On an otherwise quiet Sunday afternoon in late May 1927, more than 85,000 vehicles crowded the roads leading to Bath. They were drawn by a sense of morbid curiosity to see the remnants of a massive explosion, which on May 18 ripped into the Bath Consolidated School, killing 44 including 38 children.
In his new book, “Maniac: The Bath School Disaster and the Birth of the Modern Mass Killer,” noted true crime writer and expert Harold Schechter writes about the what has become known as the worst mass killing at a school in United States history.
Grieving families were still burying their dead as the cars carrying the curious rolled through the small village. The cars’ passengers were talking about the madman Andrew Kehoe who had caused the devastation, but also about the young American pilot Charles Lindbergh, who on May 21 became the first aviator to cross the Atlantic Ocean — flying from New York City to Paris in 33 and one-half hours.
Soon, except for the grieving survivors, the Bath School bombing would pass into oblivion in the passage of history until the horrific school shooting at Columbine in 1999.
“Maniac” is not the first book to be written about the Bath School bombing. Shortly after the bombing, an account, “The Bath School Disaster,” appeared in a locally produced pamphlet, and in 1979, author Grant Parker wrote “Mayday: The History of a Village Holocaust,” which would become the standard until 2007, when Chicagoan Arnie Bernstein wrote “Bath Massacre: America’s First School Bombing.”
Upper Peninsula author John Smolens wrote about the bombing in his remarkable piece of historical fiction, “Day of Days.” Locally, a historical docudrama is nearing completion by Ahptic, a film production house.

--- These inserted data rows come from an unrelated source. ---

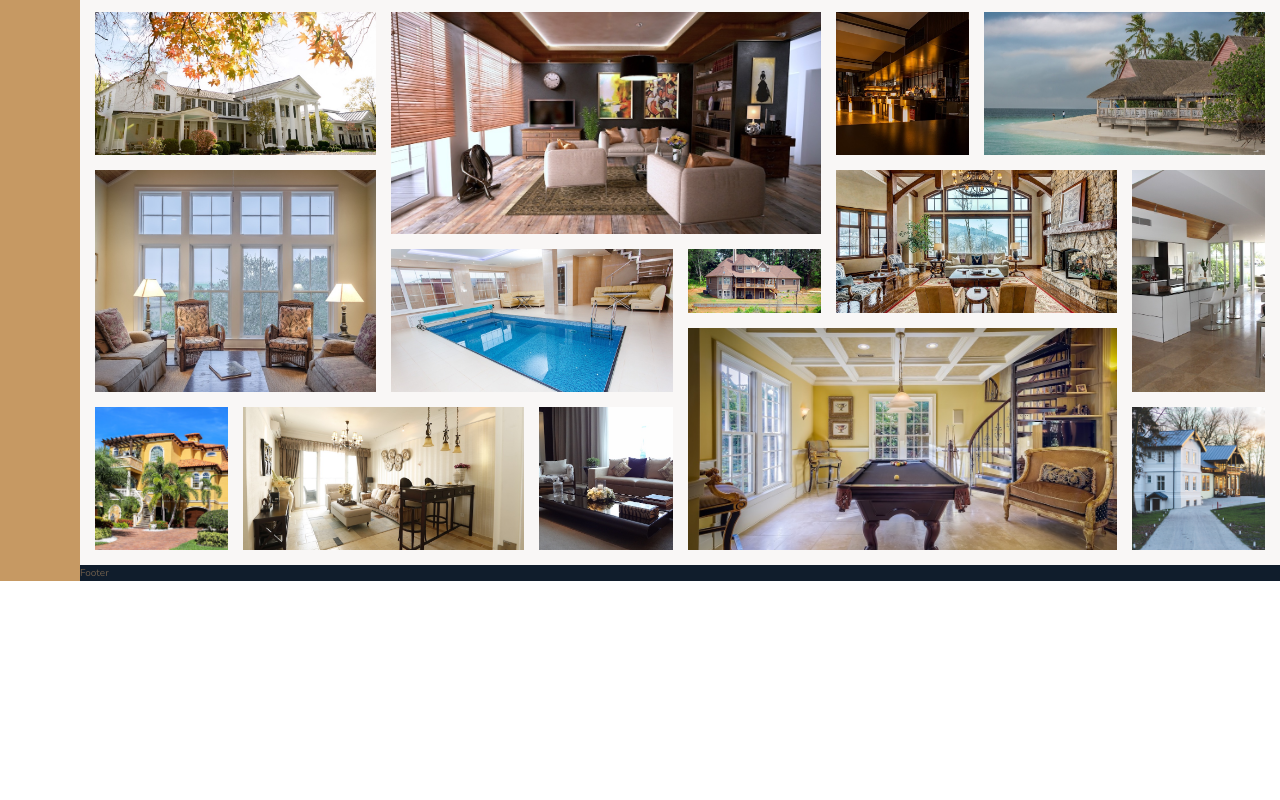
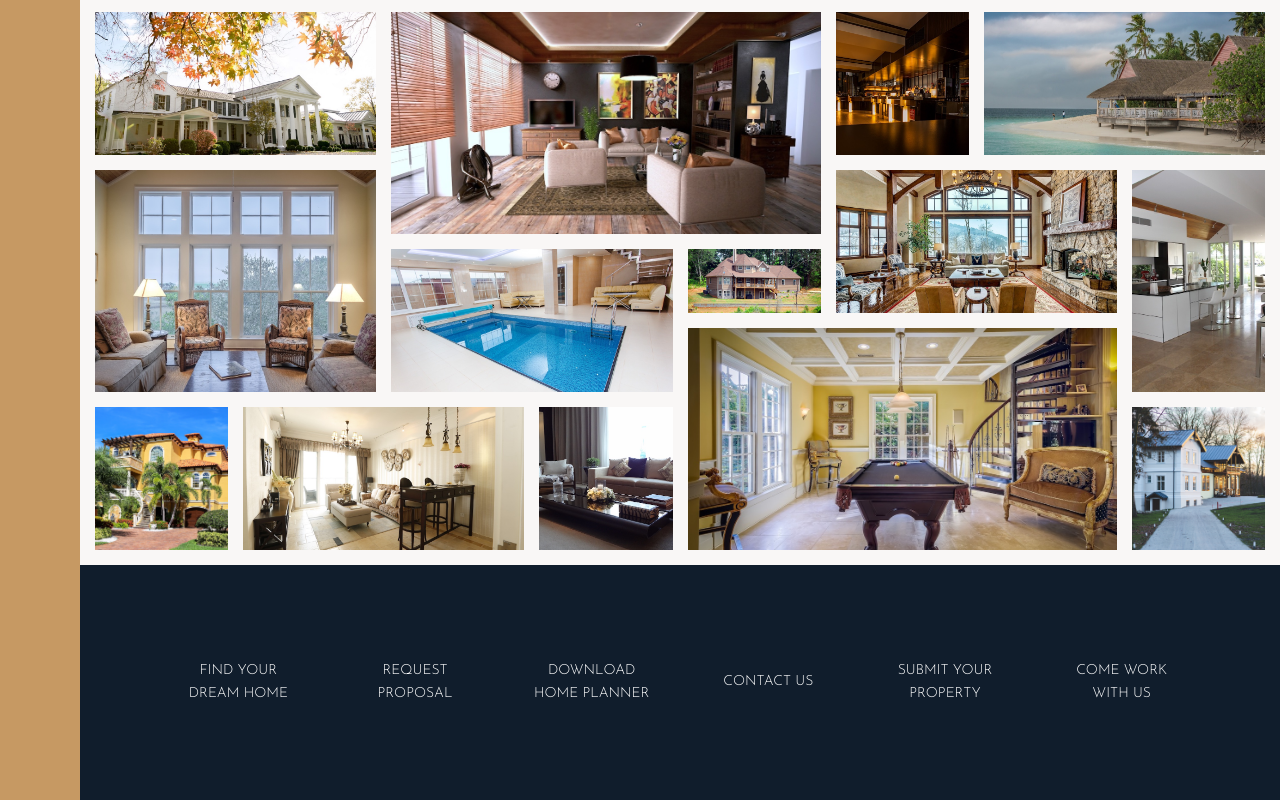
Before and after one commit to axseinga/Nexter, a website: page index.html in a window 1280 px wide. Shown: the part 3085-3885 px from the top of the page. Before the commit the page ends 3666 px from the top, so only its background shows below. Drawn offline with nearby package versions, Linux system fonts and the light colour scheme.

Commit message:
build footer

```diff
--- a/index.html
+++ b/index.html
@@ -341,7 +341,14 @@
         </section>
 
         <footer class="footer">
-            Footer
+            <ul class="nav">
+                <li class="nav__item"><a href="#" class="nav__link">Find your dream home</a></li>
+                <li class="nav__item"><a href="#" class="nav__link">Request proposal</a></li>
+                <li class="nav__item"><a href="#" class="nav__link">Download home planner</a></li>
+                <li class="nav__item"><a href="#" class="nav__link">Contact us</a></li>
+                <li class="nav__item"><a href="#" class="nav__link">Submit your property</a></li>
+                <li class="nav__item"><a href="#" class="nav__link">Come work with us</a></li>
+            </ul>
         </footer>
 
     </body>
--- a/sass/_footer.scss
+++ b/sass/_footer.scss
@@ -1,4 +1,34 @@
 .footer {
     background-color: $color-secondary;
     grid-column: full-start / full-end;
+
+    padding: 8rem;
 }
+
+.nav {
+    list-style: none;
+
+    display: grid;
+    grid-template-columns: repeat(auto-fit, minmax(15rem, 1fr));
+    gap: 2rem;
+    align-items: center;
+
+    &__link:link,
+    &__link:visited {
+        font-size: 1.4rem;
+        color: #fff;
+        text-decoration: none;
+        font-family: $font-display;
+        text-transform: uppercase;
+        text-align: center;
+        padding: 1.5rem;
+        display: block;
+        transition: all .2s;
+    }
+
+    &__link:hover,
+    &__link:active {
+        background-color: rgba($color: #fff, $alpha: .05);
+        transform: translateY(-3px);
+    }
+}
```
Also changed, not shown: css/style.css.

Still, tragedies such as the Bath School bombing have a way of passing from the public consciousness, according to Schechter, who has studied true crime incidents since his early days as a university professor. He recently retired.
For the book, Schechter traveled to Bath and walked the memorial across from the site of the bombing. The door to the school was locked, but by luck a teacher let him into the school to view the historical collection related to the bombing. Extensive research was also conducted at the Library of Michigan.

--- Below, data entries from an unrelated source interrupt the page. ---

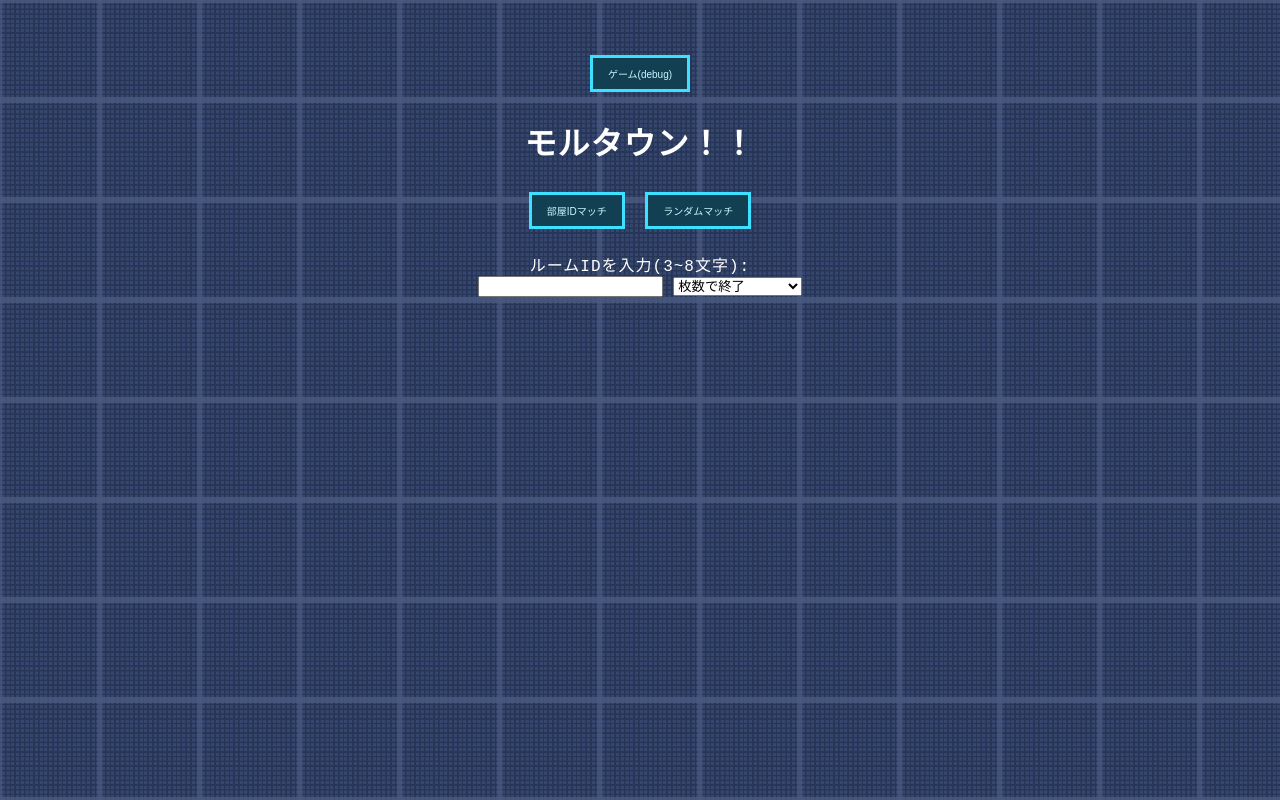
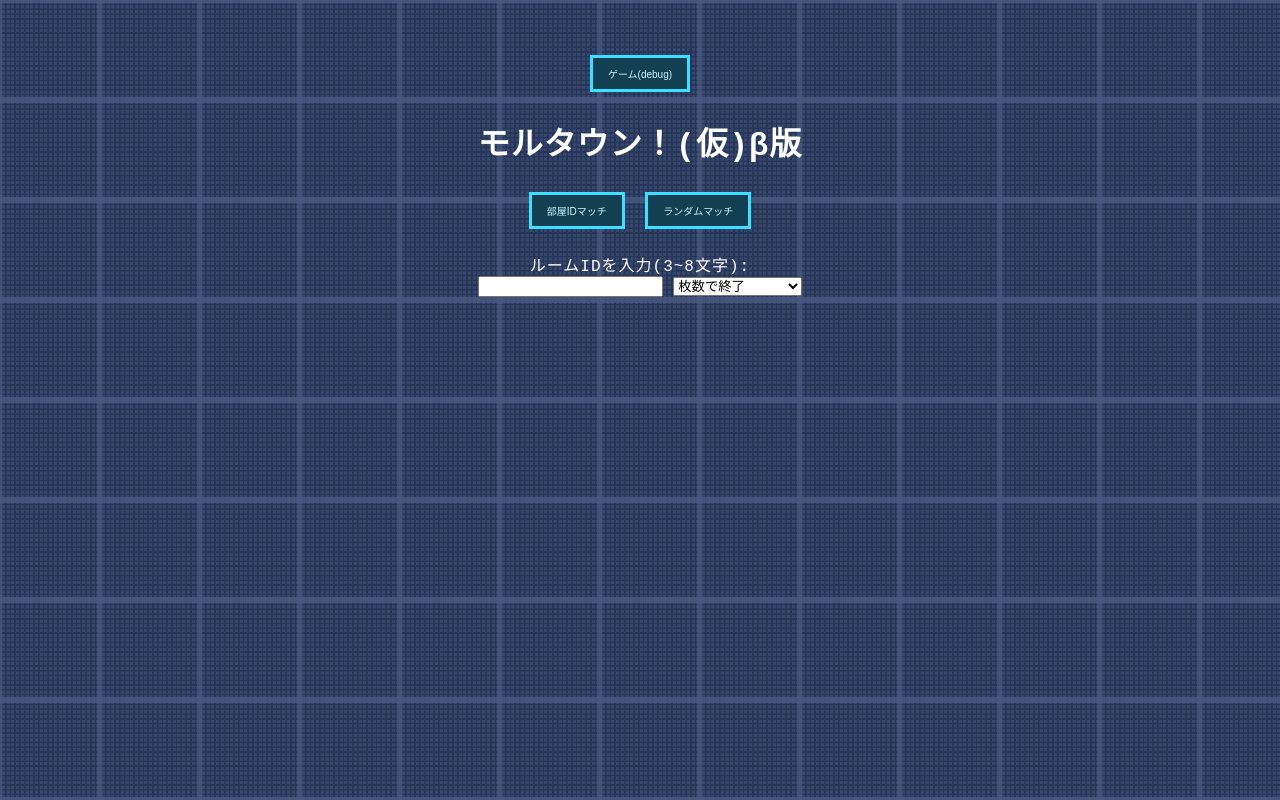
Before and after one commit to Mojaman/molMore, a website: page public/index.html in a window 1280 px wide. Drawn offline with nearby package versions, Linux system fonts and the light colour scheme; no server answers; a small style sheet from the web is missing; a web font is replaced by a local one.

Commit message:
Update title in index.html to include version info
タイトルの表示を改善

```diff
--- a/public/index.html
+++ b/public/index.html
@@ -335,7 +335,7 @@
 
      <div id = "home" class = "page active">
 
-        <h1>モルタウン！！</h1>
+       <h1>モルタウン！(仮)<span id = "version">β版</span></h1>
 
        <!-- <button onclick = makeroom()>部屋を作る</button>
        <button onclick = joinroom()>部屋に参加する</button> -->
```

“It was totally heartbreaking,” Schechter said. “There is nothing like seeing physical objects to bring the story to life.”

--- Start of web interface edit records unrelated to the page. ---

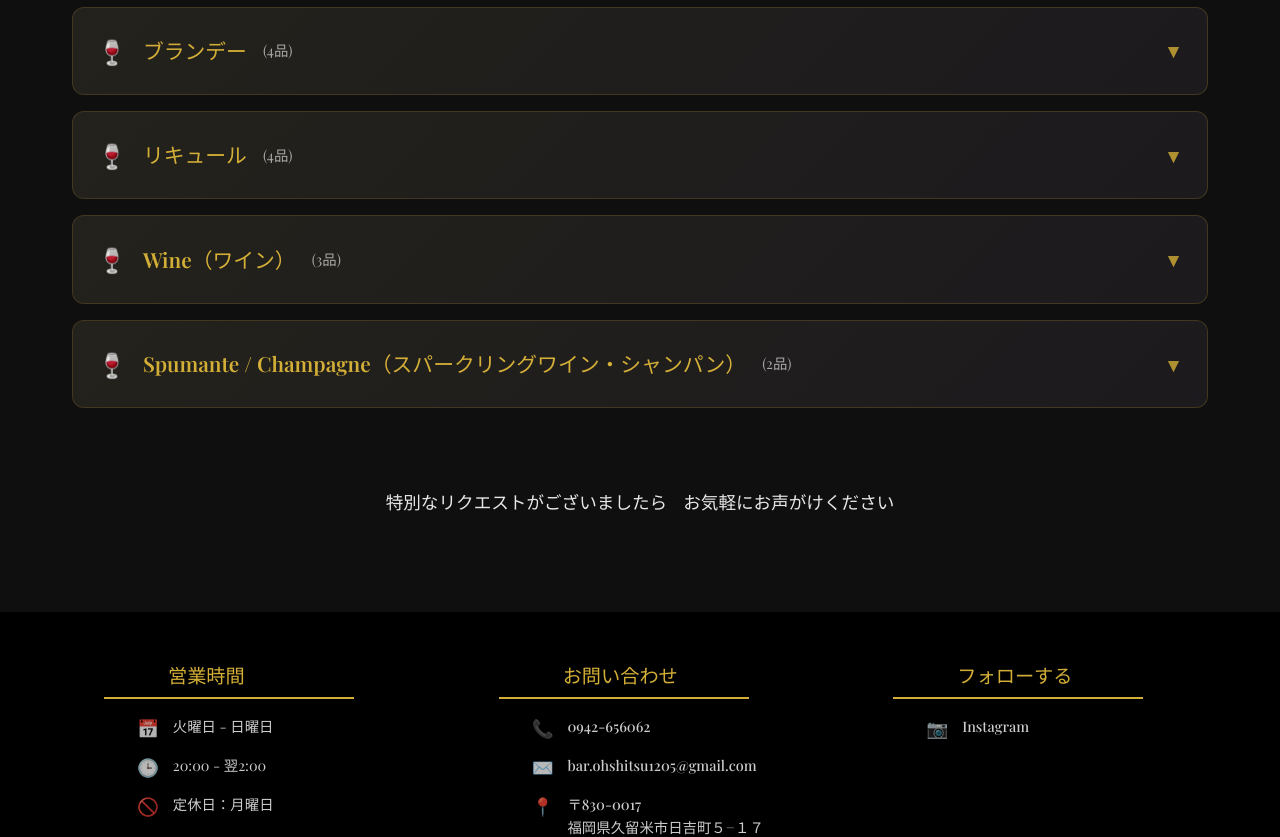
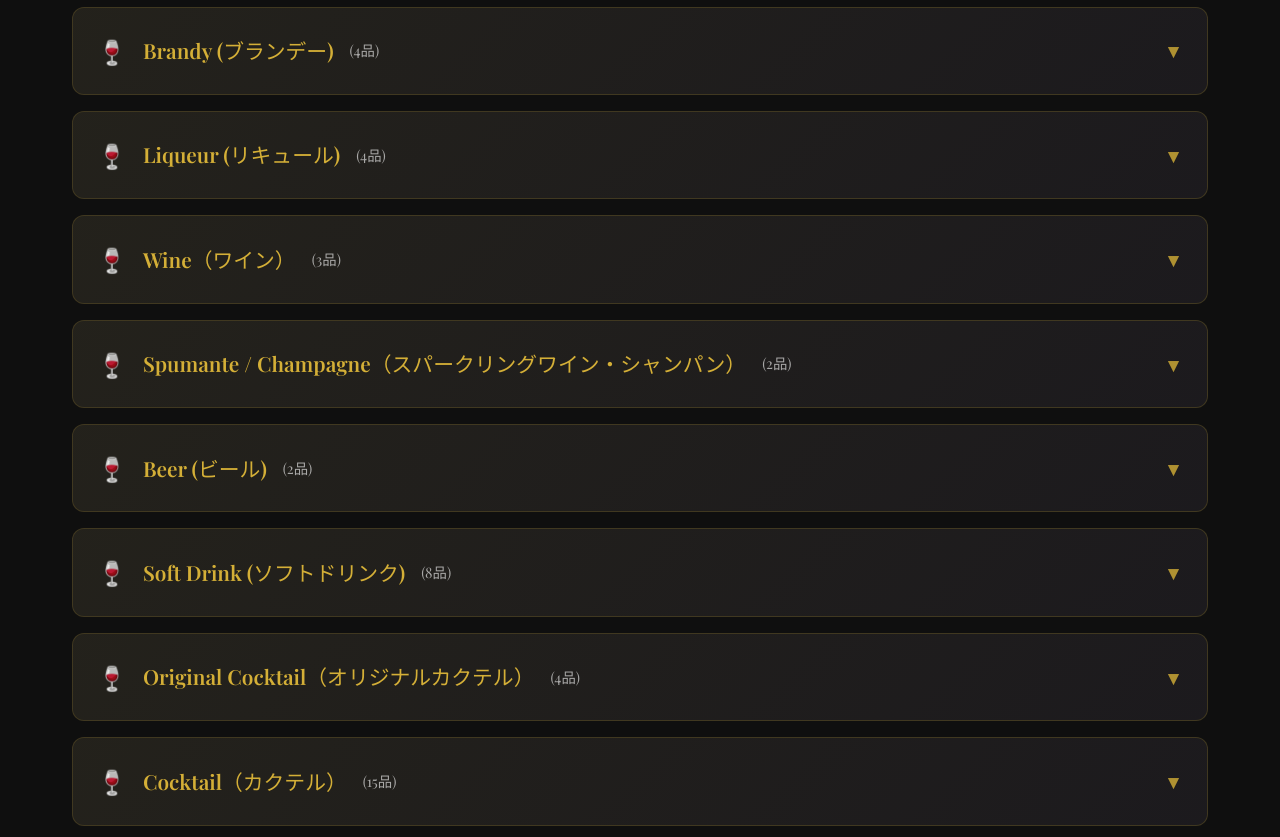
Before and after one commit to tora-spl/oushitsu, a React (Vite) app: page / in a window 1280 px wide. Shown: the part 1900-2737 px from the top of the page. Built offline with nearby package versions, Linux system fonts and the light colour scheme.

Commit message:
メニュー見直し完了よ　　虎くん

```diff
--- a/src/components/Footer.tsx
+++ b/src/components/Footer.tsx
@@ -118,10 +118,13 @@ const Footer: React.FC = () => {
             <h4>3. お支払いについて</h4>
             <p>現金でのお支払いをお願いしております。</p>
 
-            <h4>4. 免責事項</h4>
+            <h4>4. テーブルチャージ</h4>
+            <p>お一人様500円のテーブルチャージを頂戴しております。</p>
+
+            <h4>5. 免責事項</h4>
             <p>当店は、お客様のご利用により生じた損害について、法令に基づく場合を除き、責任を負いません。</p>
 
-            <h4>5. 規約の変更</h4>
+            <h4>6. 規約の変更</h4>
             <p>当店は、必要に応じて本規約を変更する場合があります。</p>
           `
         };
--- a/src/components/Menu.tsx
+++ b/src/components/Menu.tsx
@@ -44,7 +44,7 @@ const Menu: React.FC = () => {
     },
     {
       id: 2,
-      name: 'ブランデー',
+      name: 'Brandy (ブランデー)',
       drinks: [
         // Cognac / Calvados
         { id: 1, name: 'Courvoisier V.S.O.P Rouge', description: 'クルボアジェ V.S.O.P ルージュ / Courvoisier V.S.O.P Rouge', price: 900, category: 'spirit' },
@@ -56,7 +56,7 @@ const Menu: React.FC = () => {
     },
     {
       id: 3,
-      name: 'リキュール',
+      name: 'Liqueur (リキュール)',
       drinks: [
         { id: 1, name: 'Kahlua Coffee Liqueur', description: 'カルーア コーヒーリキュール / Kahlua Coffee Liqueur', price: 700, category: 'spirit' },
         { id: 2, name: 'Lejay Creme de Cassis', description: 'ルジェ クレームド カシス / Lejay Creme de Cassis', price: 700, category: 'spirit' },
@@ -79,6 +79,59 @@ const Menu: React.FC = () => {
       drinks: [
         { id: 1, name: 'Santero Pinot Rose', description: 'サンテロ ピノロゼ / Santero Pinot Rose', price: 3500, category: 'wine' },
         { id: 2, name: 'Moet & Chandon B-I', description: 'モエ・エ・シャンドン ブリュット アンペリアル / Moet & Chandon B-I', price: 15000, category: 'wine' }
+      ]
+    },
+    {
+      id: 6,
+      name: 'Beer (ビール)',
+      drinks: [
+        { id: 1, name: 'Kirin Green\'s Free', description: 'キリン グリーンズフリー / Kirin Green\'s Free', price: 600, category: 'beer' },
+        { id: 2, name: 'Kirin Classic Lager', description: 'キリン クラシックラガー（S） / Kirin Classic Lager', price: 700, category: 'beer' }
+      ]
+    },
+    {
+      id: 7,
+      name: 'Soft Drink (ソフトドリンク)',
+      drinks: [
+        { id: 1, name: 'Wilkinson Ginger Ale', description: 'ウィルキンソン ジンジャエール / Wilkinson Ginger Ale', price: 600, category: 'non-alcoholic' },
+        { id: 2, name: 'Coca Cola', description: 'コカ・コーラ / Coca Cola', price: 600, category: 'non-alcoholic' },
+        { id: 3, name: 'Oolong Tea', description: '烏龍茶 / Oolong Tea', price: 600, category: 'non-alcoholic' },
+        { id: 4, name: 'Cranberry Juice', description: 'クランベリージュース / Cranberry Juice', price: 600, category: 'non-alcoholic' },
+        { id: 5, name: 'Coffee', description: 'コーヒー / Coffee', price: 600, category: 'non-alcoholic' },
+        { id: 6, name: 'Tea', description: '紅茶 / Tea', price: 600, category: 'non-alcoholic' },
+        { id: 7, name: 'Clamato Tomato Cocktail', description: 'クラマト トマトカクテル / Clamato Tomato Cocktail', price: 700, category: 'non-alcoholic' },
+        { id: 8, name: 'Lemon Squash', description: 'レモンスカッシュ / Lemon Squash', price: 800, category: 'non-alcoholic' }
+      ]
+    },
+    {
+      id: 8,
+      name: 'Original Cocktail（オリジナルカクテル）',
+      drinks: [
+        { id: 1, name: 'SAKURA WARMING', description: '桜ウォーミング / "SAKURA" WARMING - 桜リキュールベース、色鮮やかなカクテル', price: 1100, category: 'cocktail' },
+        { id: 2, name: 'WINDLESS', description: '風立ちぬ / WINDLESS - チョコレートフレーバーのカクテル', price: 1100, category: 'cocktail' },
+        { id: 3, name: 'PASTEQUE', description: 'パステーク / PASTEQUE - ラムベースに西瓜リキュールのカクテル', price: 1100, category: 'cocktail' },
+        { id: 4, name: 'PRIERE', description: 'プリエール / PRIERE - 栗リキュールベース、食後の一杯に', price: 1100, category: 'cocktail' }
+      ]
+    },
+    {
+      id: 9,
+      name: 'Cocktail（カクテル）',
+      drinks: [
+        { id: 1, name: 'Lemon Sour', description: 'レモンサワー / Lemon Sour', price: 900, category: 'cocktail' },
+        { id: 2, name: 'Paradise', description: 'パラダイス / Paradise', price: 1000, category: 'cocktail' },
+        { id: 3, name: 'Blue Moon', description: 'ブルームーン / Blue Moon', price: 1000, category: 'cocktail' },
+        { id: 4, name: 'X.Y.Z', description: 'エックス ワイ ジー / X.Y.Z', price: 1000, category: 'cocktail' },
+        { id: 5, name: 'Grasshopper', description: 'グラスホッパー / Grasshopper', price: 1000, category: 'cocktail' },
+        { id: 6, name: 'Bohemian Dream', description: 'ボヘミアンドリーム / Bohemian Dream', price: 1000, category: 'cocktail' },
+        { id: 7, name: 'Vol de Nuit', description: 'ボルドヌイ / Vol de Nuit', price: 1000, category: 'cocktail' },
+        { id: 8, name: 'Mei Hua', description: '梅花 / Mei Hua', price: 1000, category: 'cocktail' },
+        { id: 9, name: 'Margarita', description: 'マルガリータ / Margarita', price: 1100, category: 'cocktail' },
+        { id: 10, name: 'Scarlett O\'hara', description: 'スカーレット オハラ / Scarlett O\'hara', price: 1100, category: 'cocktail' },
+        { id: 11, name: 'Moscow Mule', description: 'モスコミュール / Moscow Mule', price: 1100, category: 'cocktail' },
+        { id: 12, name: 'Gimlet', description: 'ギムレット / Gimlet', price: 1200, category: 'cocktail' },
+        { id: 13, name: 'Bloody Caesar', description: 'ブラッディシーザー / Bloody Caesar', price: 1200, category: 'cocktail' },
+        { id: 14, name: 'Spumoni', description: 'スプモーニ / Spumoni', price: 1200, category: 'cocktail' },
+        { id: 15, name: 'Salty Dog', description: 'ソルティドッグ / Salty Dog', price: 1300, category: 'cocktail' }
       ]
     },
 
```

In one portion of the book, Schechter focuses on the perpetrator Kehoe, whom he calls a “grievance collector.” The author said Kehoe closely fits the profile of mass killers who believe their life has come to a dead end.
“They come to believe in an unbearable feeling of humiliation and blame people around them,” he said.
In Kehoe’s case, his grievances are well documented. He was facing financial ruin. He had recently lost two political campaigns and his sense of superiority to those around him was diminished. He blamed school taxes for his problems.
“He lashed out at people who he believed were responsible for his own failures,” Schechter said.
When Schechter was doing his research, he became convinced that the “most heinous crime of the twentieth century” was wiped from the communal memory.
Schechter posits that during different eras of history there are signature crimes that define that era — ranging from poisonings, kidnappings and serial killers like Charles Manson.
He said the Bath School bombing was a “horror before its time.”
Schechter said his book on the Bath School bombing was typical of virtually every book he’s written.
“In addition to the thousands of people who descended on the scene, there were postcards created depicting the horrific bombing,” he said.
The author said that while growing up in the ’50s, he was attracted to “feature creatures” and misspent many Saturdays watching horror double features at the movies. That interest followed him into academia, where he taught American fiction for 42 years at Queen College in New York.
He said true crime writing can be traced back to at least Shakespearian times, but our obsession with true crime goes through phases.
“Our obsession with serial killers has totally faded to be replaced by mass murderers. Our interest isn’t based on just the amount of carnage, but is determined by cultural anxieties that give it resonance. Media alone can’t create a fascination with crime,” he said.
In his book, Schechter quotes philosopher William James and his observation that humans have a “carnivore within.”
Still, he writes: “Horrific violence isn’t enough to ensure a crime will become an ongoing media sensation, let alone a permanent part of our cultural mythology.” Schechter says something else is necessary. He cites factors like prominence of the perpetrator; a mysterious disappearance; a bizarre method of disposing of a corpse; a suspenseful trial or a melodramatic denouement as ingredients people look for.
In the instance of the Bath School bombing, the horrific headlines were almost overnight replaced by news of a young aviator crossing the Atlantic. Five years later, Lindbergh’s own family life would become one of the most compelling true crimes of the century, when his baby son was kidnapped and killed.